## 4. Discussion

Our results suggest that agents in the switching SAW of recently visited locations can produce power-law tailed movements across some ranges. In the above model, the agent changes its reaction to visited patches, depending on its experiences. If the agent is surrounded by visited patches, it recognizes that it has searched local areas and then tends to move in the opposite direction to explore unsearched areas. The agent subjectively estimates its global visited areas using local limited information because its memory disappears after a while. The agent estimates the directions that have already been searched. However, when the agent is again surrounded by visited patches, it temporarily searches surrounding areas by returning its reaction rules to the default rule. By doing so, the agent re-estimates the direction of unsearched areas.

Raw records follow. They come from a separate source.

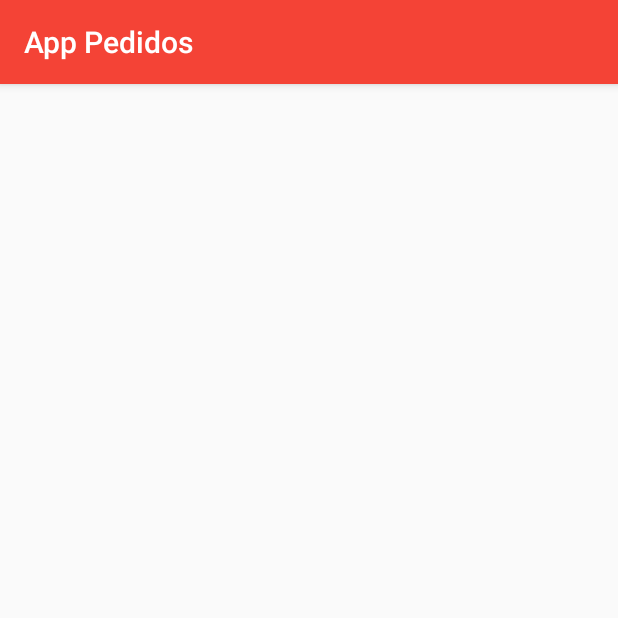
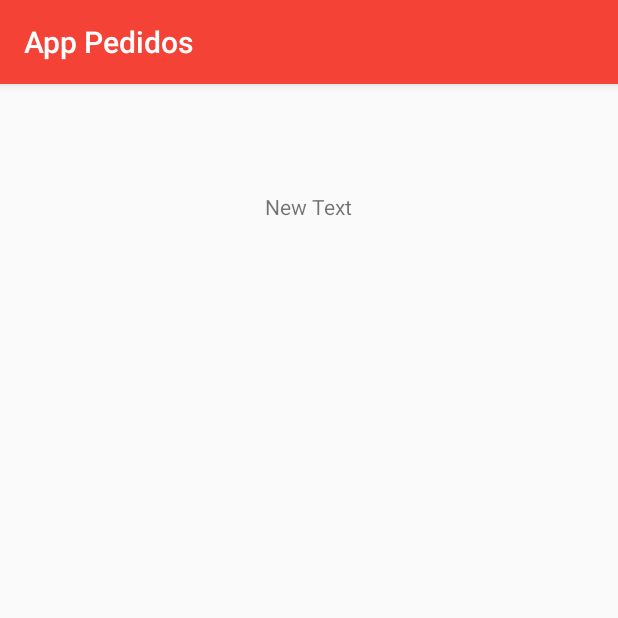
Before and after one commit to gfernandez21/AppPedidos, an Android app: the CantidadActivity screen opened directly, with no data from a screen before it, on a phone screen of 412 x 824 dp, the top half of it. Run offline under Robolectric (Android 15) with nearby library versions, the phone set to English and light mode, and no system bars.

Commit message:
cambios 6

```diff
--- a/app/src/main/AndroidManifest.xml
+++ b/app/src/main/AndroidManifest.xml
@@ -39,7 +39,6 @@
         <activity
             android:name=".ModificarActivity"
             android:label="@string/title_ModificarActivity" />
-        <activity android:name=".NavActivity" />
         <activity android:name=".CantidadActivity" />
         <activity
             android:name=".Correo"
--- a/app/src/main/java/net/gabrielf/apppedidos/CantidadActivity.java
+++ b/app/src/main/java/net/gabrielf/apppedidos/CantidadActivity.java
@@ -2,12 +2,18 @@ package net.gabrielf.apppedidos;
 
 import android.support.v7.app.AppCompatActivity;
 import android.os.Bundle;
+import android.widget.TextView;
 
 public class CantidadActivity extends AppCompatActivity {
-
+    private TextView lblmensaje;
     @Override
     protected void onCreate(Bundle savedInstanceState) {
         super.onCreate(savedInstanceState);
         setContentView(R.layout.activity_cantidad);
+        lblmensaje=(TextView)findViewById(R.id.lbl_mensaje);
+        Bundle parametros=getIntent().getExtras();
+        if (parametros != null){
+            lblmensaje.setText(parametros.getString("data"));
+        }
     }
 }
--- a/app/src/main/java/net/gabrielf/apppedidos/MainActivity.java
+++ b/app/src/main/java/net/gabrielf/apppedidos/MainActivity.java
@@ -1,5 +1,6 @@
 package net.gabrielf.apppedidos;
 
+import android.support.design.widget.NavigationView;
 import android.support.v7.app.AppCompatActivity;
 import android.os.Bundle;
 import android.view.View;
--- a/app/src/main/res/layout/activity_cantidad.xml
+++ b/app/src/main/res/layout/activity_cantidad.xml
@@ -9,4 +9,12 @@
     android:paddingTop="@dimen/activity_vertical_margin"
     tools:context="net.gabrielf.apppedidos.CantidadActivity">
 
+    <TextView
+        android:layout_width="wrap_content"
+        android:layout_height="wrap_content"
+        android:text="New Text"
+        android:id="@+id/lbl_mensaje"
+        android:layout_alignParentTop="true"
+        android:layout_centerHorizontal="true"
+        android:layout_marginTop="56dp" />
 </RelativeLayout>
--- a/app/src/main/res/layout/nav_header_navigation.xml
+++ b/app/src/main/res/layout/nav_header_navigation.xml
@@ -16,14 +16,15 @@
         android:layout_width="wrap_content"
         android:layout_height="wrap_content"
         android:paddingTop="@dimen/nav_header_vertical_spacing"
-        android:src="@android:drawable/sym_def_app_icon" />
+        android:src="@mipmap/pizza_slice_48" />
 
     <TextView
         android:layout_width="match_parent"
         android:layout_height="wrap_content"
         android:paddingTop="@dimen/nav_header_vertical_spacing"
         android:text="Android Studio"
-        android:textAppearance="@style/TextAppearance.AppCompat.Body1" />
+        android:textAppearance="@style/TextAppearance.AppCompat.Body1"
+        android:id="@+id/tv_test" />
 
     <TextView
         android:id="@+id/textView"
```
Also changed, not shown: app/src/main/java/net/gabrielf/apppedidos/DatabaseHelper.java (+26 -0 lines), app/src/main/java/net/gabrielf/apppedidos/ListaActivity.java (+8 -3 lines), app/src/main/java/net/gabrielf/apppedidos/NavigationActivity.java (+16 -0 lines).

In addition, hierarchical random walks obtained from changing the parameter *r* might enable the agent to produce reliable power-law distributions over some ranges. The agent in our model can produce one to many correspondences to one event (surrounded by visited patches). In that sense, the agent might change its behaviour spontaneously or in intrinsic ways [23–25]. The important point is that the agent can effectively search wide areas because we do not allow it to cross the areas that it recently searched. Therefore, the agent might go to new areas effectively if it is located around regions with a dearth of targets. However, the agent can sometimes return to visited sites after a while if it sets the parameter *r* to a smaller value. That is, the agent occasionally stays around or returns to visited regions, which might provide an opportunity for it to relocate regions rich in targets.

The agent in our model is not allowed to detect its global space-map. Therefore, it must predict its global space-map based on its recent memory. This assumption is plausible because foragers do not need to exploit high-level spatial cognition [26,27]. The use of local information for estimating migration patterns might produce many possibilities with respect to limited cues.

## Data accessibility

All data are presented in the manuscript and the electronic supplementary material.

## Authors' contributions

T.S. and Y-.P.G. conceived and designed the experiments; T.S. developed algorithms and performed analysis and wrote the paper.

## Competing interests

The authors declare no competing interests.

## Footnotes

Electronic supplementary material is available online at https://dx.doi.org/10.6084/m9.figshare.c.4013950.

- Received August 3, 2017.
- Accepted February 1, 2018.

- © 2018 The Authors.

Published by the Royal Society under the terms of the Creative Commons Attribution License http://creativecommons.org/licenses/by/4.0/, which permits unrestricted use, provided the original author and source are credited.